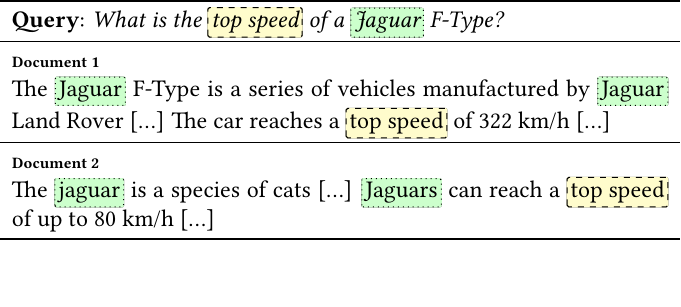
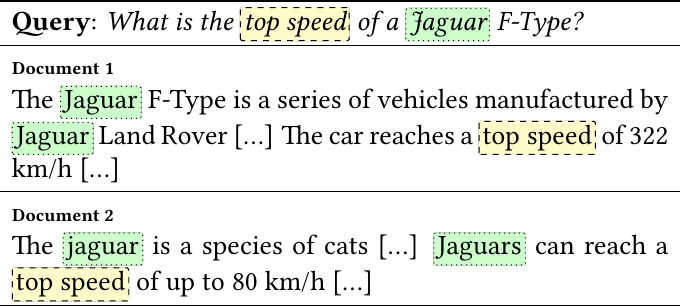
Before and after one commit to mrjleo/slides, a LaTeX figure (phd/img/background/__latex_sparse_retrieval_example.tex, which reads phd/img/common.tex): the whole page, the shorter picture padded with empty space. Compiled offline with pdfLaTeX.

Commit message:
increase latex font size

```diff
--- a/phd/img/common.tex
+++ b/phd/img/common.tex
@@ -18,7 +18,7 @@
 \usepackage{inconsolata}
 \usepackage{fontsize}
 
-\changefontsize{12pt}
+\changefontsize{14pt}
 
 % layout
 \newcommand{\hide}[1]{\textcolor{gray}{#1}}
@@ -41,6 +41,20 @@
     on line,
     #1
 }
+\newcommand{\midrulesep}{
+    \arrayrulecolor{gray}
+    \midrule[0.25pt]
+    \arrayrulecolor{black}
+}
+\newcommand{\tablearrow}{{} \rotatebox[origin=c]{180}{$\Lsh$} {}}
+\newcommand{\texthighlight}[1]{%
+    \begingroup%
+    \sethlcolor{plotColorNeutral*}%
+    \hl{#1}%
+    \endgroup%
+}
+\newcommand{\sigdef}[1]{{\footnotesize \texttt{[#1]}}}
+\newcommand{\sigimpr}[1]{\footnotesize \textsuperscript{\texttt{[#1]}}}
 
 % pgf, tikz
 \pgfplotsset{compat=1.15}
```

◆ ◆ ◆ ◆ ◆ ◆ ◆

Task to complete: Each line of the data above must be reproduced as written. Skip the pictures.

Task solution:
Before and after one commit to mrjleo/slides, a LaTeX figure (phd/img/background/__latex_sparse_retrieval_example.tex, which reads phd/img/common.tex): the whole page, the shorter picture padded with empty space. Compiled offline with pdfLaTeX.

Commit message:
increase latex font size

```diff
--- a/phd/img/common.tex
+++ b/phd/img/common.tex
@@ -18,7 +18,7 @@
 \usepackage{inconsolata}
 \usepackage{fontsize}
 
-\changefontsize{12pt}
+\changefontsize{14pt}
 
 % layout
 \newcommand{\hide}[1]{\textcolor{gray}{#1}}
@@ -41,6 +41,20 @@
     on line,
     #1
 }
+\newcommand{\midrulesep}{
+    \arrayrulecolor{gray}
+    \midrule[0.25pt]
+    \arrayrulecolor{black}
+}
+\newcommand{\tablearrow}{{} \rotatebox[origin=c]{180}{$\Lsh$} {}}
+\newcommand{\texthighlight}[1]{%
+    \begingroup%
+    \sethlcolor{plotColorNeutral*}%
+    \hl{#1}%
+    \endgroup%
+}
+\newcommand{\sigdef}[1]{{\footnotesize \texttt{[#1]}}}
+\newcommand{\sigimpr}[1]{\footnotesize \textsuperscript{\texttt{[#1]}}}
 
 % pgf, tikz
 \pgfplotsset{compat=1.15}
```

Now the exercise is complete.